- [Given records]:
■ ■ ■ ■
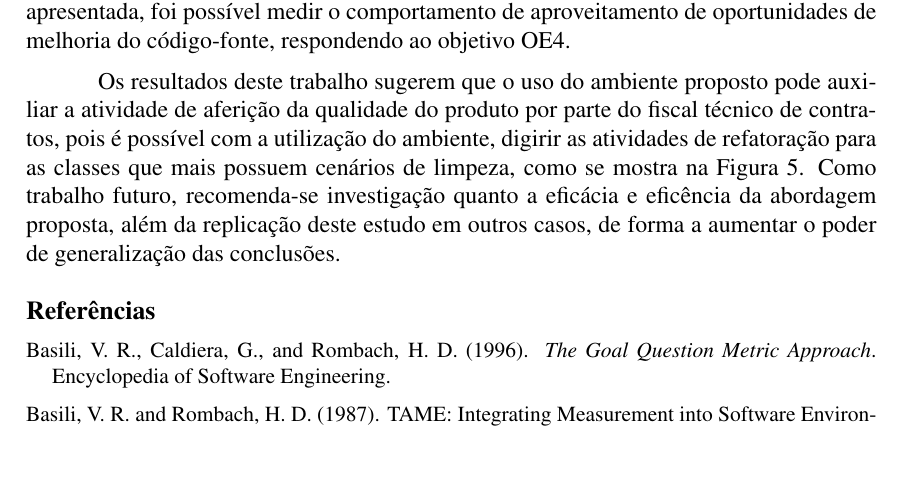
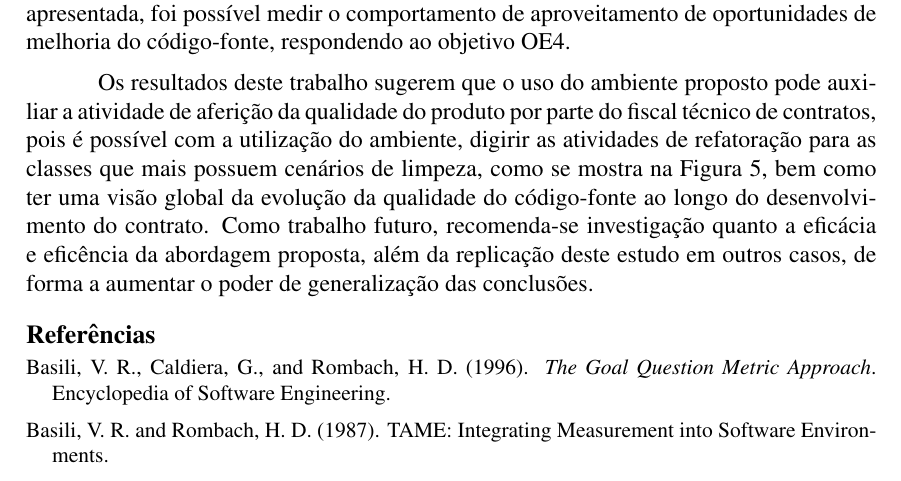
Before and after one commit to gbaufake/ArtigoWBMA, a LaTeX paper (wbma.tex, which reads 5-conclusao.tex): part of page 10 of 12, cut so that both start at the same text. Compiled offline with pdfLaTeX.

Commit message:
Modificações na Conclusão

```diff
--- a/5-conclusao.tex
+++ b/5-conclusao.tex
@@ -6,4 +6,4 @@ Com relação a execução do estudo de caso, foi possível mostrar que a automa
 Com os resultados apresentados na Seção \ref{sec:resultados}, verifica-se que uma outra contribuição ambiente de \textit{data warehousing} foi alcançada por meio das consultas OLAP que permitiram flexibilidade necessária para se avaliar tanto em nível de projeto (objetivo específico OE2), quanto em nível local (objetivo específico OE3) a saúde do projeto com relação a qualidade do código-fonte. Por meio de um ambiente de \textit{data warehousing} semelhante ao apresentado, os fiscais técnicos dos contratos podem contar com mecanismos que venham automatizar a atividade de aferição da qualidade do código-fonte, de forma seja possível definir níveis de aceitação de produto.
 Como esse estudo ocorreu na fase final do contrato, não foi possível analisar a eficiência e eficácia da medição do aproveitamento de oportunidades de melhoria de código-Fonte. Entretanto, com a solução apresentada, foi possível medir o comportamento de aproveitamento de oportunidades de melhoria do código-fonte, respondendo ao objetivo OE4.
 
-Os resultados deste trabalho sugerem que o uso do ambiente proposto pode auxiliar a atividade de aferição da qualidade do produto por parte do fiscal técnico de contratos, pois é possível com a utilização do ambiente, digirir as atividades de refatoração para as classes que mais possuem cenários de limpeza, como se mostra na Figura \ref{fig:worst-10-cenarios}. Como trabalho futuro, recomenda-se investigação quanto a eficácia e eficência da abordagem proposta, além da replicação deste estudo em outros casos, de forma a aumentar o poder de generalização das conclusões.
+Os resultados deste trabalho sugerem que o uso do ambiente proposto pode auxiliar a atividade de aferição da qualidade do produto por parte do fiscal técnico de contratos, pois é possível com a utilização do ambiente, digirir as atividades de refatoração para as classes que mais possuem cenários de limpeza, como se mostra na Figura \ref{fig:worst-10-cenarios}, bem como ter uma visão global da evolução da qualidade do código-fonte ao longo do desenvolvimento do contrato. Como trabalho futuro, recomenda-se investigação quanto a eficácia e eficência da abordagem proposta, além da replicação deste estudo em outros casos, de forma a aumentar o poder de generalização das conclusões.
```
■ ■ ■ ■
- [Work instructions]:
Scan the listing above, and wherever a line holds the string "conclusao", copy that line.

- [Result of this exercise]:
Before and after one commit to gbaufake/ArtigoWBMA, a LaTeX paper (wbma.tex, which reads 5-conclusao.tex): part of page 10 of 12, cut so that both start at the same text. Compiled offline with pdfLaTeX.
--- a/5-conclusao.tex
+++ b/5-conclusao.tex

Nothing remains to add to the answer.